Many companies, from regionals, cargo, majors, etc., follow fairly similar formats for interviews. I have gone through the process several times, including regional and major interviews. I have found a few general tips that are applicable anywhere and should help you:
1) Company IQ – Make sure you have done some basic research on the company and are confident it is one you would be happy at. Make sure on the day of the interview you know the president, CEO, stock price, fleet, bases, and principles of the company at a minimum…there may be a pop quiz during the interview!
2) Survive the Sweatbox – Some interviews have simulator rides. The profile will be pretty basic and you won’t be expected to be Yeager, but they are looking for basic airmanship. There are many prep companies out there, usually $500-$1000. If doing the prep takes the edge off and gives you confidence going into the interview, by all means do it. That $500 is chump change compared to the career earnings at a major. It would be a shame to lose your dream shot because you wanted to save a few bucks. Better to regret spending the money than regret not spending it!
3) Be Paranoid – Make sure you are on your best behavior at all times! Most airlines will fly you from your home to their headquarters on their airline. The interview starts as soon as you step foot into the airport. Some guys have blown it by giving ticket and gate agents a hard time. It may not be hard for an agent to deduce that you are interviewing and make a phone call to HR, sinking you then and there..IT HAS HAPPENED (especially if you are interviewing at a certain Texas LCC!) Smile and treat everyone respectfully because they are watching.
4) Know thy question – You know the expression RTFQ? When you are interviewing, LTTFQ!
Airlines used to ask What Would you Do type questions, but most interviews these days are Tell Me About a Time (TMAAT) where they want you to tell them a story about something that happened to you. They feel that past behavior will predict future behavior. The format for the answer should be the SAR model:
Situation – give them a brief overview of the problem or situation
Action – how did you decide to solve the problem
Result – what was the end result of your action and what did you learn
Sometimes you have to decode the questions.
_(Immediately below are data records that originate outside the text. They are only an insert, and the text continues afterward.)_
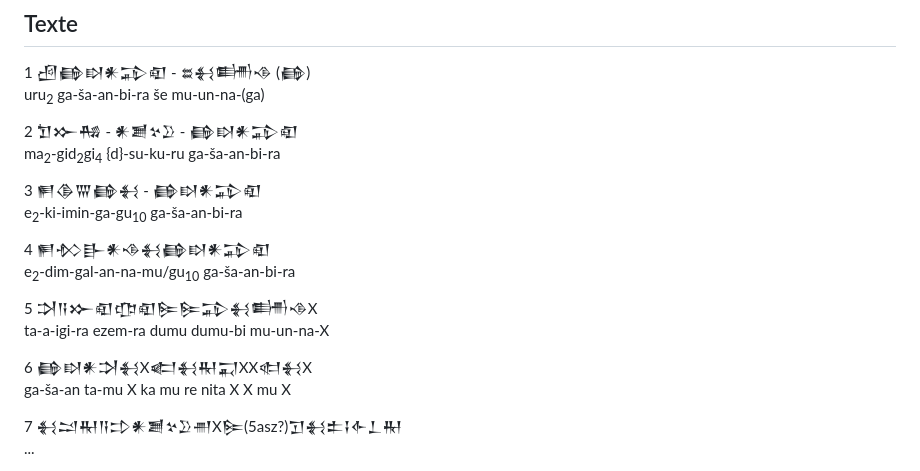
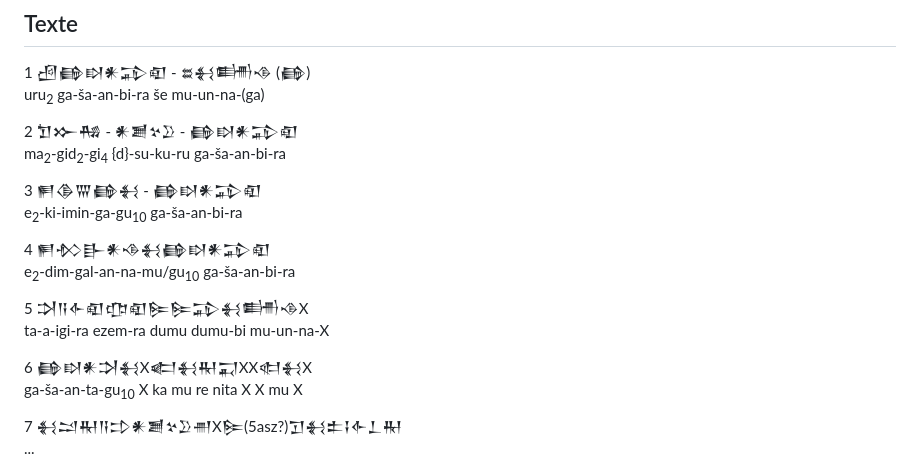
Before and after one commit to h-nuEM/eduba, a Markdown page: textes/ao3024-louvre.md, the part around the change. Drawn GitHub-style.

Commit message:
worked on A0324

```diff
--- a/textes/ao3024-louvre.md
+++ b/textes/ao3024-louvre.md
@@ -17,7 +17,7 @@ Textes religieux sumériens du Louvre
 uru<sub>2</sub> ga-ša-an-bi-ra še mu-un-na-(ga)
 
 <span class="app">2</span> <span class="signe">𒈣𒁍𒄀 - 𒀭𒋢𒆳𒊒 - 𒂵𒊭𒀭𒁉𒊏</span><br>
-ma<sub>2</sub>-gid<sub>2</sub>gi<sub>4</sub> {d}-su-ku-ru  ga-ša-an-bi-ra
+ma<sub>2</sub>-gid<sub>2</sub>-gi<sub>4</sub> {d}-su-ku-ru  ga-ša-an-bi-ra
 
 <span class="app">3</span> <span class="signe">𒂍𒆠𒐌𒂵𒈬 - 𒂵𒊭𒀭𒁉𒊏</span><br>
 e<sub>2</sub>-ki-imin-ga-gu<sub>10</sub> ga-ša-an-bi-ra
@@ -25,11 +25,11 @@ e<sub>2</sub>-ki-imin-ga-gu<sub>10</sub> ga-ša-an-bi-ra
 <span class="app">4</span> <span class="signe">𒂍𒁴𒃲𒀭𒈾𒈬𒂵𒊭𒀭𒁉𒊏</span><br>
 e<sub>2</sub>-dim-gal-an-na-mu/gu<sub>10</sub> ga-ša-an-bi-ra
 
-<span class="app">5</span> <span class="signe">𒋫𒀀𒁍𒊏𒂡𒊏𒌉𒌉𒁉𒈬𒌦𒈾X</span><br>
+<span class="app">5</span> <span class="signe">𒋫𒀀𒅆𒊏𒂡𒊏𒌉𒌉𒁉𒈬𒌦𒈾X</span><br>
 ta-a-igi-ra ezem-ra dumu dumu-bi mu-un-na-X
 
 <span class="app">6</span> <span class="signe">𒂵𒊭𒀭𒋫𒈬X𒅗𒈬𒊑𒍑XX𒊕𒈬X</span><br>
-ga-ša-an ta-mu X ka mu re nita X X mu X
+ga-ša-an-ta-gu<sub>10</sub> X ka mu re nita X X mu X
 
 <span class="app">7</span> <span class="signe">𒈬𒁺𒊑𒀀𒄞𒀭𒋢𒆳𒊒𒉣X𒌉(5asz?)𒋛𒈬𒉺𒑖𒅆𒁇𒊑</span><br>
 ...
```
For instance, they may ask “TMAAT your schedule changed?” On the surface it may seem like a obscure question, but what they are really asking is if they junior man you and make you work into a day off, will you get mad and storm off the jetway or will you make a positive experience out of it? Thus you would want to tell them about a story where you got your day off rolled but saw it as an opportunity to make more money, help the company, etc.
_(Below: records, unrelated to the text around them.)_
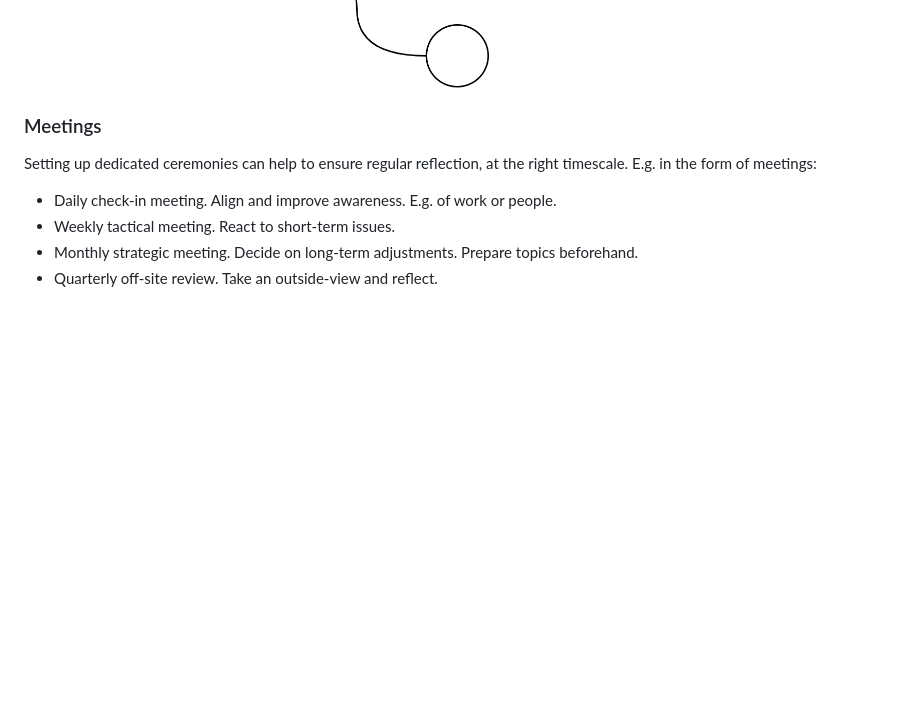
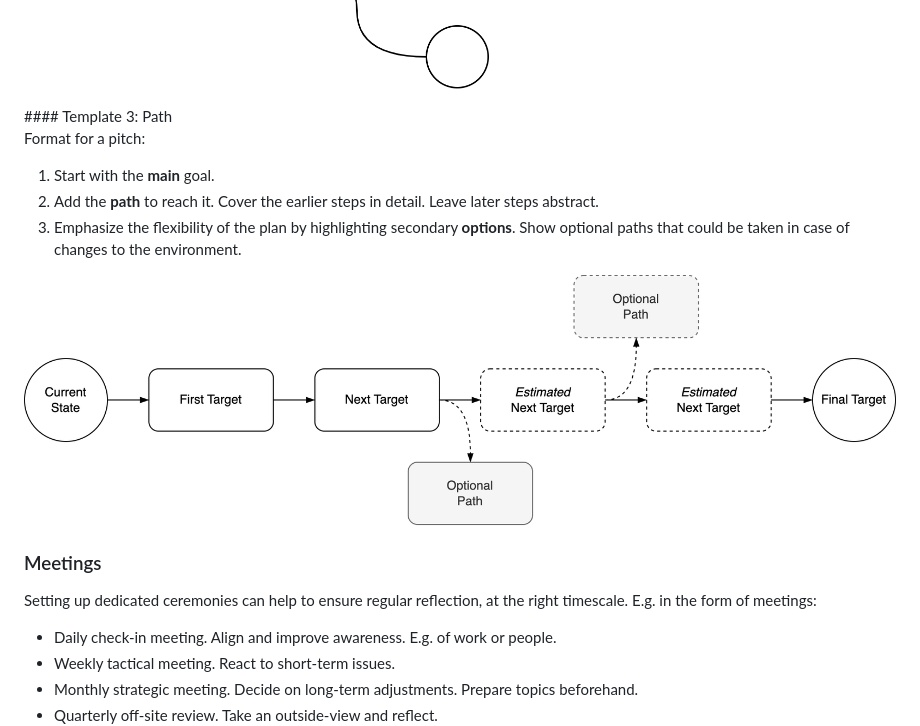
Before and after one commit to voschezang/coding-handbook, a Markdown page: goals-planning-strategy.md, the part around the change. GitHub-like rendering; pictures changed too: img/roadmap-path.png (added); folded sections open; blank space fills up the shorter version.

Commit message:
add 3rd roadmap template; paths

```diff
--- a/goals-planning-strategy.md
+++ b/goals-planning-strategy.md
@@ -131,6 +131,16 @@ A hierarchy of targets that is updated every quarter.
   Problem: too chaotic.</p>
 <img src="img/goals-complex.png" alt="goals-complex" style="width:30%;" />
 </details>
+#### Template 3: Path
+
+Format for a pitch:
+
+1. Start with the **main** goal.
+2. Add the **path** to reach it. Cover the earlier steps in detail. Leave later steps abstract.
+3. Emphasize the flexibility of the plan by highlighting secondary **options**. Show optional paths that could be taken in case of changes to the environment.
+
+![roadmap-path](img/roadmap-path.png)
+
 
 
 ### Meetings
```
Also changed, not shown: project-management.md (+1 -1 lines).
5) CRM: Use all resources – There are tons of resources out there for you. Wikipedia is good for researching the company. There are several “gouge” sites where people who interviewed post their experience. I strongly recommend an interview prep service that specializes in airline interviews, they will teach you what they are looking for when they ask questions and how to formulate your own answer. However, you don’t want to sound “canned” as the interviewers are trained to see through it.
Some interviews, such as Cathay Pacific, are more in-depth than a typical interview, and there are guides out there that explain how.